However, anything that we have made up can be transformed and the first step towards a way of living and being together that is commensurate with the real rhythms and cycles of our world is to make time for each other.

True conversation and connection, deep thinking and creativity are emergent, and have their own qualitative rhythm rather than the tick-tock of mechanistic predictability and control.

And, if we choose to work carefully, consciously and together, there is always enough time.


As I thought about this writing, I looked back into some of my favourite old texts. ‘The Passion of the Western Mind’ by Richard Tarnas has some interesting thoughts on our understanding of time.

Timothy Morton’s ‘Being Ecological’ is a fascinating if challenging read. Among other things, he links considerations of time, prediction and outcome. It’s rich material. One quote I like: “The question at the end of the round table wants to see ahead and anticipate what to do, in advance. That’s what we can’t do. Because we have been driving in the wrong direction - that’s exactly why all this happened.”

My more recent reading includes An Other Kingdom: Departing the Consumer Culture (Block, Brueggeman and McKnight). They say, “Busyness or lack of time, is the common argument against Democracy. Oscar wilde said he was for Socialism, but it took too many evening meetings.’

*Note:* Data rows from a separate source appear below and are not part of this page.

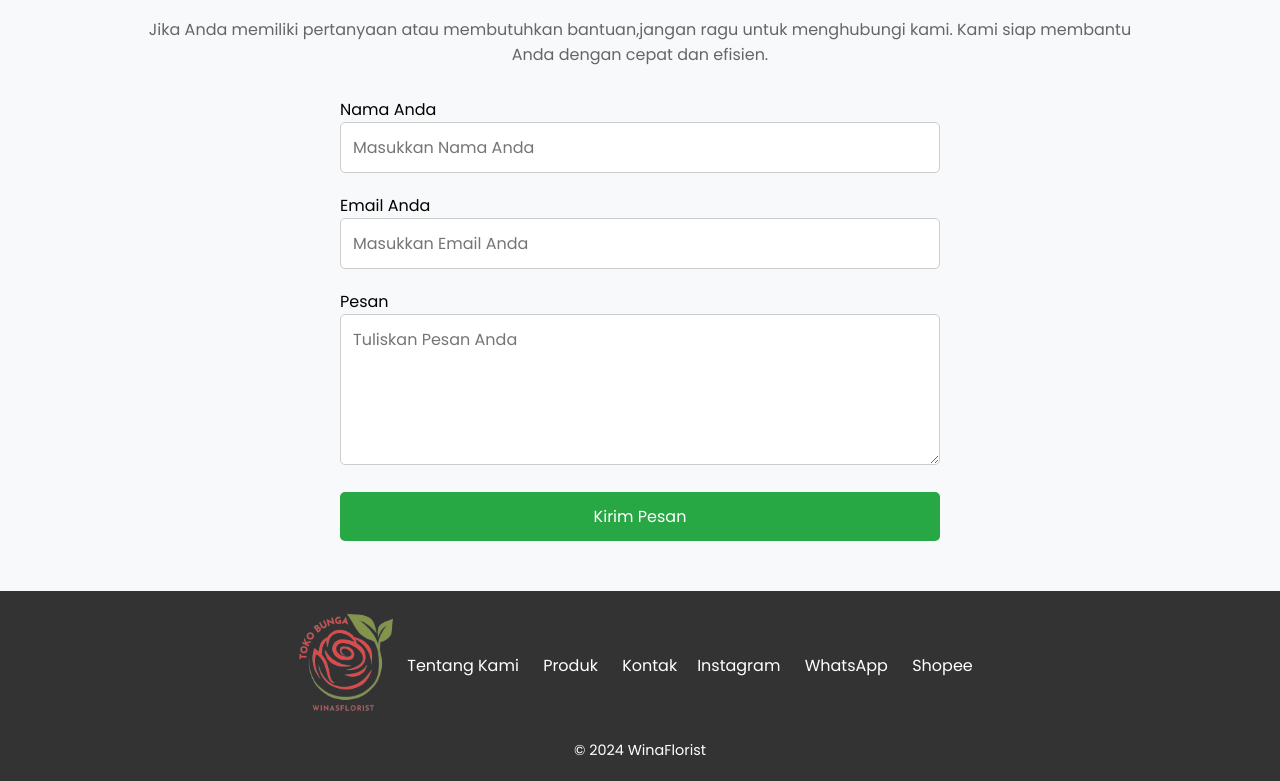
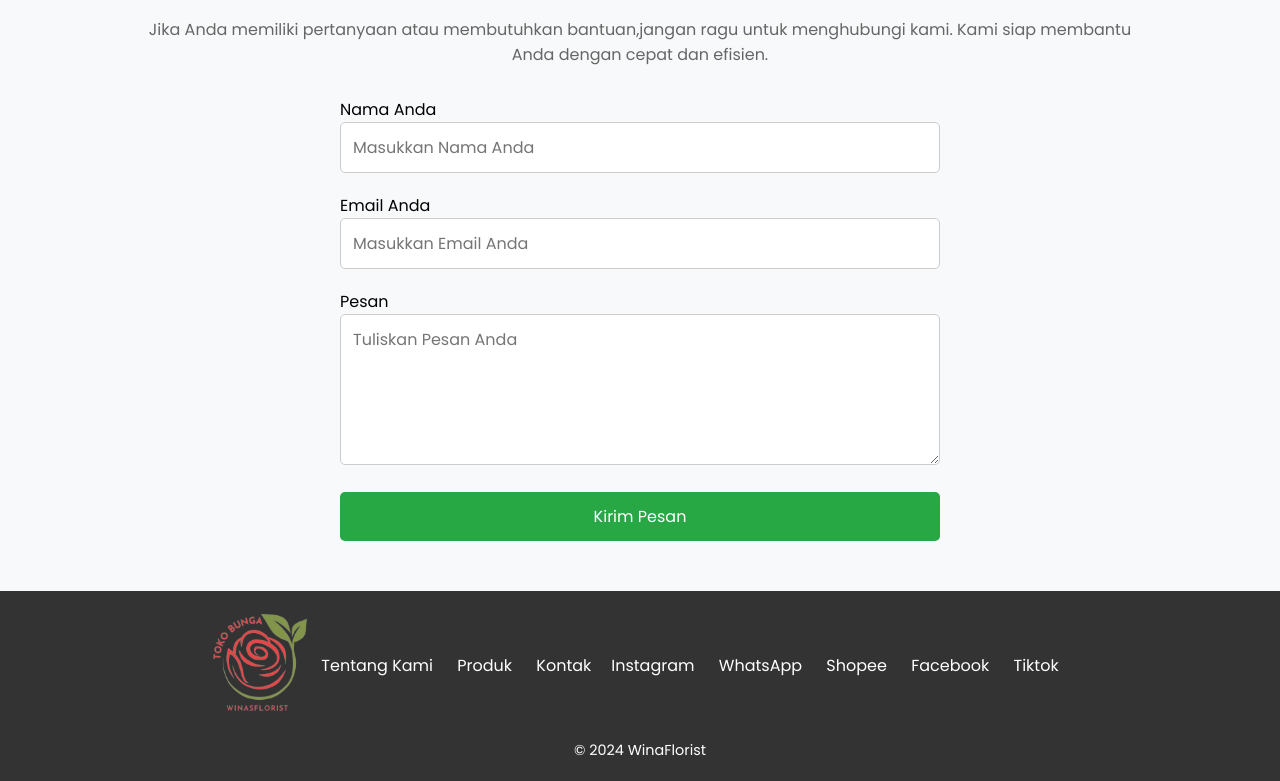
Before and after one commit to tiswan14/winaflorist, a plain HTML site: page index.html in a window 1280 px wide. Shown: the part 3846-4627 px from the top of the page. Drawn offline with Linux system fonts and the light colour scheme.

Commit message:
add link fb and tiktok

```diff
--- a/index.html
+++ b/index.html
@@ -195,6 +195,8 @@
                 <a href="https://wa.me/6281464443880" target="_blank">WhatsApp</a>
 
                 <a href="https://collshp.com/winasflorist" target="_blank">Shopee</a>
+                <a href="https://www.facebook.com/share/1BJHUBdVLK/?mibextid=wwXIfr" target="_blank">Facebook</a>
+                <a href="https://shorturl.at/5FVmL" target="_blank">Tiktok</a>
 
 
 
```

And finally from my buddy John Higgins, co-author of ‘Speak Up’ who tells me to, “Drink coffee. Make crap decisions faster!”

Steve MarshallComment